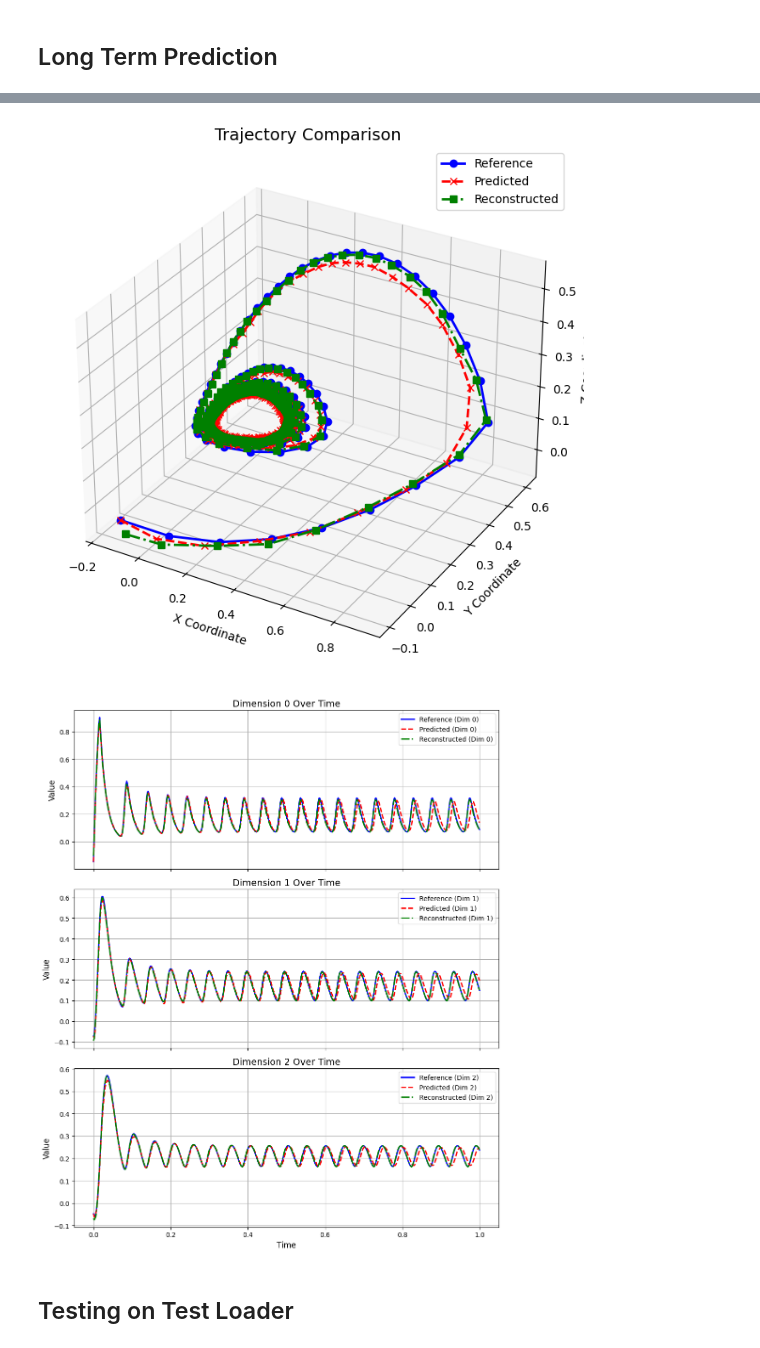
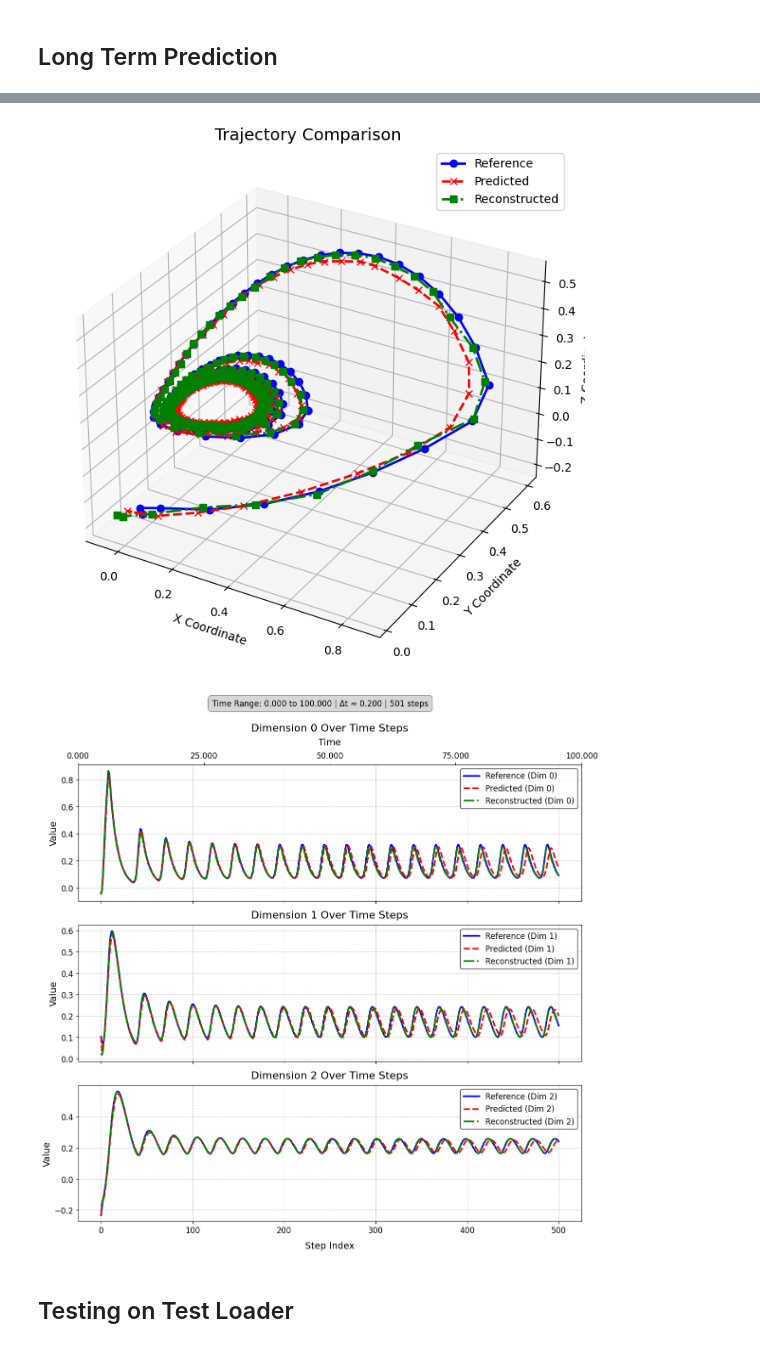
Before and after one commit to evanniko1/bio-koopman-autoencoder, a Jupyter notebook: notebooks/run_experiment_Goodwin_AFT_Dynamic_Reencoding.ipynb, the cells around one changed output, grey strips where cells are left out. Cells and saved outputs as stored; diff of their text form; code cells hidden in the pictures.

```diff
--- a/notebooks/run_experiment_Goodwin_AFT_Dynamic_Reencoding.ipynb
+++ b/notebooks/run_experiment_Goodwin_AFT_Dynamic_Reencoding.ipynb
@@ -357,27 +358,28 @@ plt.grid()
 # %%
 # traj as tensor
 traj = torch.tensor(traj, dtype=torch.float32).to(device)
 
 # Get reconstructed trajectory
 model.eval()
 with torch.no_grad():
     Y, reconstructed_traj = model.ae(traj)
 
 
 # Get predicted trajectory
 predicted_traj, latent_traj = trainer.predict_new(X0=traj[0], steps=len(traj)-1)
 
 # Convert to numpy for plotting
 traj = traj.cpu().detach().numpy()
 reconstructed_traj = reconstructed_traj.cpu().detach().numpy()
 predicted_traj = predicted_traj.cpu().detach().numpy()
 
 # Plot trajectories
+
 plot_trajectories(traj[:,:3], predicted_traj[:,:3], reconstructed_traj[:,:3], folder_path=folder_path,save=False)
-plot_trajectory_comparison(traj, predicted_traj, reconstructed_traj, folder_path=folder_path,save=False)
+plot_trajectory_comparison(traj, predicted_traj, reconstructed_traj, folder_path=folder_path,save=False, time = times)
 # %% [output]
-[figure, old version]
+[figure, new version]
-[figure, old version]
+[figure, new version]
 # %% [markdown]
 ## Testing on Test Loader
 # %%
```
Also changed, not shown: parts of 4 cells of this notebook, 13 other files.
======
WHAT IS EXPECTED - The answer must be a single number: the count of lines in the listing that hold the string "numpy".

OUTPUT - 4